Goal of the exercise: When you write out the listing below, keep each word exactly as it stands and drop the pictures.
-------- Input --------
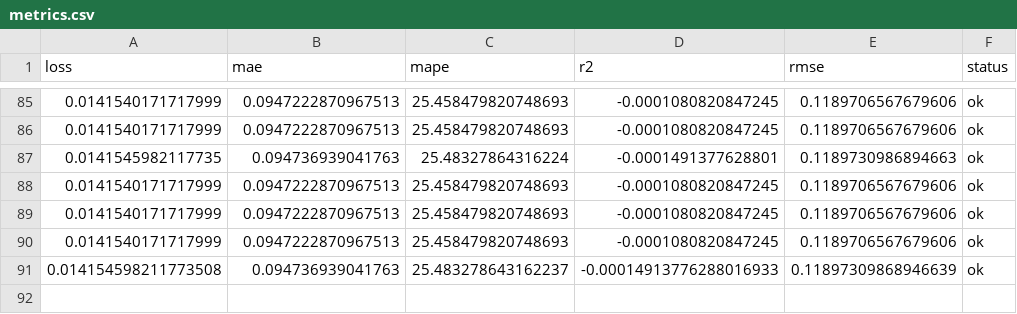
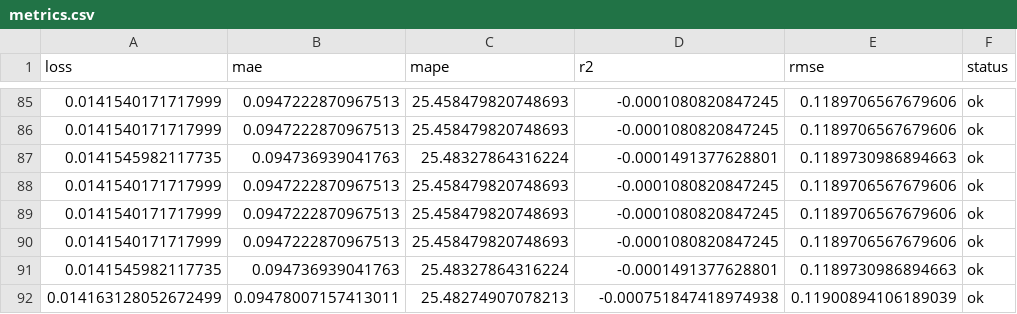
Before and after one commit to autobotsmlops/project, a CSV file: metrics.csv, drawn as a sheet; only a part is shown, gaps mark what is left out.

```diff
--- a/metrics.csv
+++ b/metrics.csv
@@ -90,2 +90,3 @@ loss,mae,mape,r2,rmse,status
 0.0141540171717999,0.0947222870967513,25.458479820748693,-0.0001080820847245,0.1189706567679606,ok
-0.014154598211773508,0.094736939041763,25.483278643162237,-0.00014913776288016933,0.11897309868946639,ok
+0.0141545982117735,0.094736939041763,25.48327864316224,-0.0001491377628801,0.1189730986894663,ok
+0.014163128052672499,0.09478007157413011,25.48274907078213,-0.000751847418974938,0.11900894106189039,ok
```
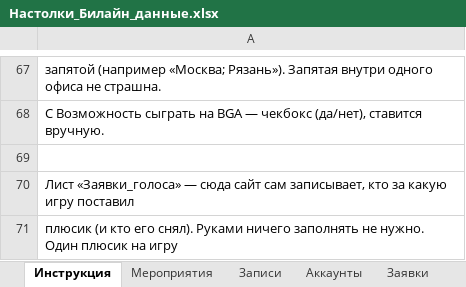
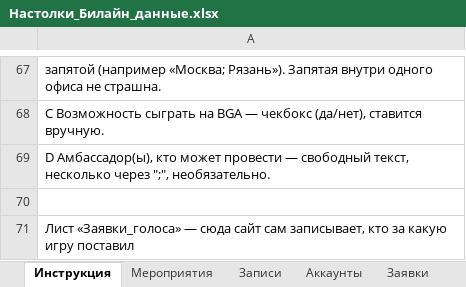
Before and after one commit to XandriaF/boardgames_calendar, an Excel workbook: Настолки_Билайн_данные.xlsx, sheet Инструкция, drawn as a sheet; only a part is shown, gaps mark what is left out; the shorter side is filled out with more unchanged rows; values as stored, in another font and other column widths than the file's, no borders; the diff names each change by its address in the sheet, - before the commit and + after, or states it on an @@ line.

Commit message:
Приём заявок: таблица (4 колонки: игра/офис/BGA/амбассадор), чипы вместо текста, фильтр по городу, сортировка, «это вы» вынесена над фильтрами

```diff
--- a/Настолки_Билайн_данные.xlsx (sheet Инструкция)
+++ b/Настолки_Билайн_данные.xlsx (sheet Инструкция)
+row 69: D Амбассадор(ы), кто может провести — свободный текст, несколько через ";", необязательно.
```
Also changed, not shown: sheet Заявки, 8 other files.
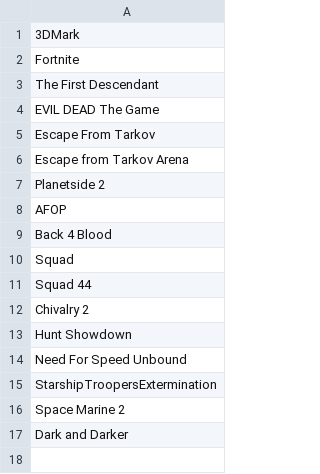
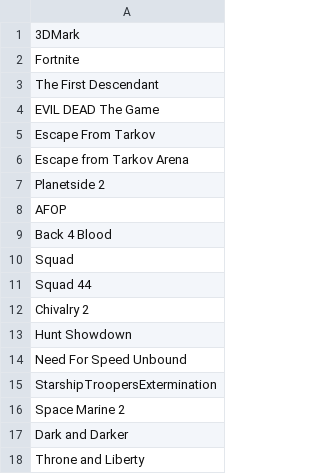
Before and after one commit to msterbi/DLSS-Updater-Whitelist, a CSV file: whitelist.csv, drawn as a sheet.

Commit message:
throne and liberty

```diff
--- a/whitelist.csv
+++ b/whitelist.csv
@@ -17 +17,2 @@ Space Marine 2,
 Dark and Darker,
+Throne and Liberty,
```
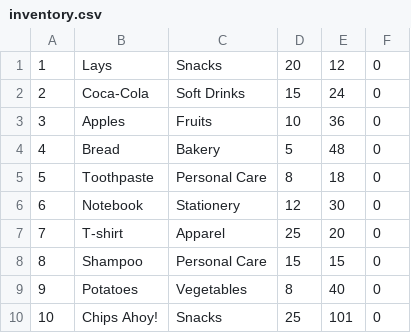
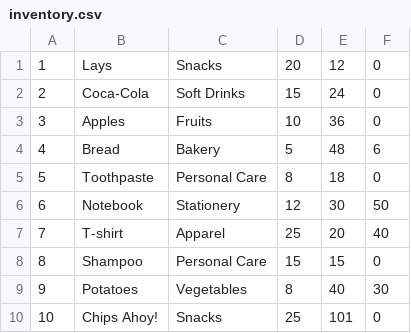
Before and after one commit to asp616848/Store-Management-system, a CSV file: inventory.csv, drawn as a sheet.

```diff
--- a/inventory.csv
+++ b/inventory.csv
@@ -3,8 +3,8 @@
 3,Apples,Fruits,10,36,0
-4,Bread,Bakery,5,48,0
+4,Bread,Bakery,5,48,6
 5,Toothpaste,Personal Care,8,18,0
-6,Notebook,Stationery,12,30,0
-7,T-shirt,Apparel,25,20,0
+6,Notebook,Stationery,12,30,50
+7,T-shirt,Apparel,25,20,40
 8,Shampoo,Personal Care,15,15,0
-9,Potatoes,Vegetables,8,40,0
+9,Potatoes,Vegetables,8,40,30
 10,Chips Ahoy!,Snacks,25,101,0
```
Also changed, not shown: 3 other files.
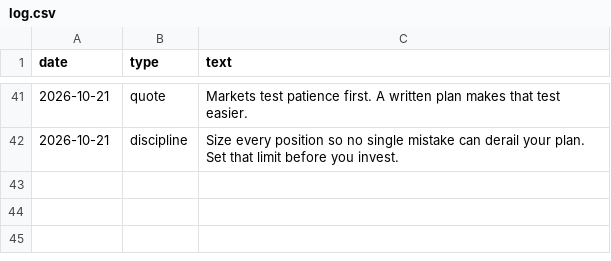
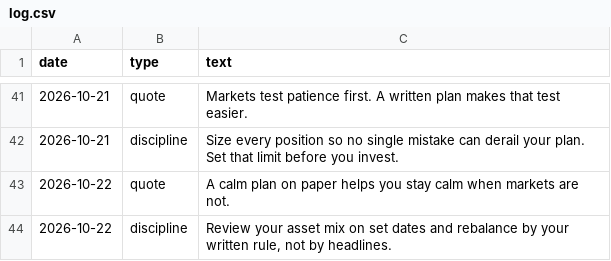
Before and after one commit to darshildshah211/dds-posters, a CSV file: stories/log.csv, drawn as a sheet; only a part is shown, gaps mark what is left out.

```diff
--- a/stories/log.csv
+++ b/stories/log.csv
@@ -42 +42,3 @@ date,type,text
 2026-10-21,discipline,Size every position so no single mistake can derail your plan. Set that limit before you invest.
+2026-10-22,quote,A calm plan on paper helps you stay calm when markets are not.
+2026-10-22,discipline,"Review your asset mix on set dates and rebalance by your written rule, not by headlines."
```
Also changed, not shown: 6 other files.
--------
Solution:
Before and after one commit to autobotsmlops/project, a CSV file: metrics.csv, drawn as a sheet; only a part is shown, gaps mark what is left out.

```diff
--- a/metrics.csv
+++ b/metrics.csv
@@ -90,2 +90,3 @@ loss,mae,mape,r2,rmse,status
 0.0141540171717999,0.0947222870967513,25.458479820748693,-0.0001080820847245,0.1189706567679606,ok
-0.014154598211773508,0.094736939041763,25.483278643162237,-0.00014913776288016933,0.11897309868946639,ok
+0.0141545982117735,0.094736939041763,25.48327864316224,-0.0001491377628801,0.1189730986894663,ok
+0.014163128052672499,0.09478007157413011,25.48274907078213,-0.000751847418974938,0.11900894106189039,ok
```
Before and after one commit to XandriaF/boardgames_calendar, an Excel workbook: Настолки_Билайн_данные.xlsx, sheet Инструкция, drawn as a sheet; only a part is shown, gaps mark what is left out; the shorter side is filled out with more unchanged rows; values as stored, in another font and other column widths than the file's, no borders; the diff names each change by its address in the sheet, - before the commit and + after, or states it on an @@ line.

Commit message:
Приём заявок: таблица (4 колонки: игра/офис/BGA/амбассадор), чипы вместо текста, фильтр по городу, сортировка, «это вы» вынесена над фильтрами

```diff
--- a/Настолки_Билайн_данные.xlsx (sheet Инструкция)
+++ b/Настолки_Билайн_данные.xlsx (sheet Инструкция)
+row 69: D Амбассадор(ы), кто может провести — свободный текст, несколько через ";", необязательно.
```
Also changed, not shown: sheet Заявки, 8 other files.
Before and after one commit to msterbi/DLSS-Updater-Whitelist, a CSV file: whitelist.csv, drawn as a sheet.

Commit message:
throne and liberty

```diff
--- a/whitelist.csv
+++ b/whitelist.csv
@@ -17 +17,2 @@ Space Marine 2,
 Dark and Darker,
+Throne and Liberty,
```
Before and after one commit to asp616848/Store-Management-system, a CSV file: inventory.csv, drawn as a sheet.

```diff
--- a/inventory.csv
+++ b/inventory.csv
@@ -3,8 +3,8 @@
 3,Apples,Fruits,10,36,0
-4,Bread,Bakery,5,48,0
+4,Bread,Bakery,5,48,6
 5,Toothpaste,Personal Care,8,18,0
-6,Notebook,Stationery,12,30,0
-7,T-shirt,Apparel,25,20,0
+6,Notebook,Stationery,12,30,50
+7,T-shirt,Apparel,25,20,40
 8,Shampoo,Personal Care,15,15,0
-9,Potatoes,Vegetables,8,40,0
+9,Potatoes,Vegetables,8,40,30
 10,Chips Ahoy!,Snacks,25,101,0
```
Also changed, not shown: 3 other files.
Before and after one commit to darshildshah211/dds-posters, a CSV file: stories/log.csv, drawn as a sheet; only a part is shown, gaps mark what is left out.

```diff
--- a/stories/log.csv
+++ b/stories/log.csv
@@ -42 +42,3 @@ date,type,text
 2026-10-21,discipline,Size every position so no single mistake can derail your plan. Set that limit before you invest.
+2026-10-22,quote,A calm plan on paper helps you stay calm when markets are not.
+2026-10-22,discipline,"Review your asset mix on set dates and rebalance by your written rule, not by headlines."
```
Also changed, not shown: 6 other files.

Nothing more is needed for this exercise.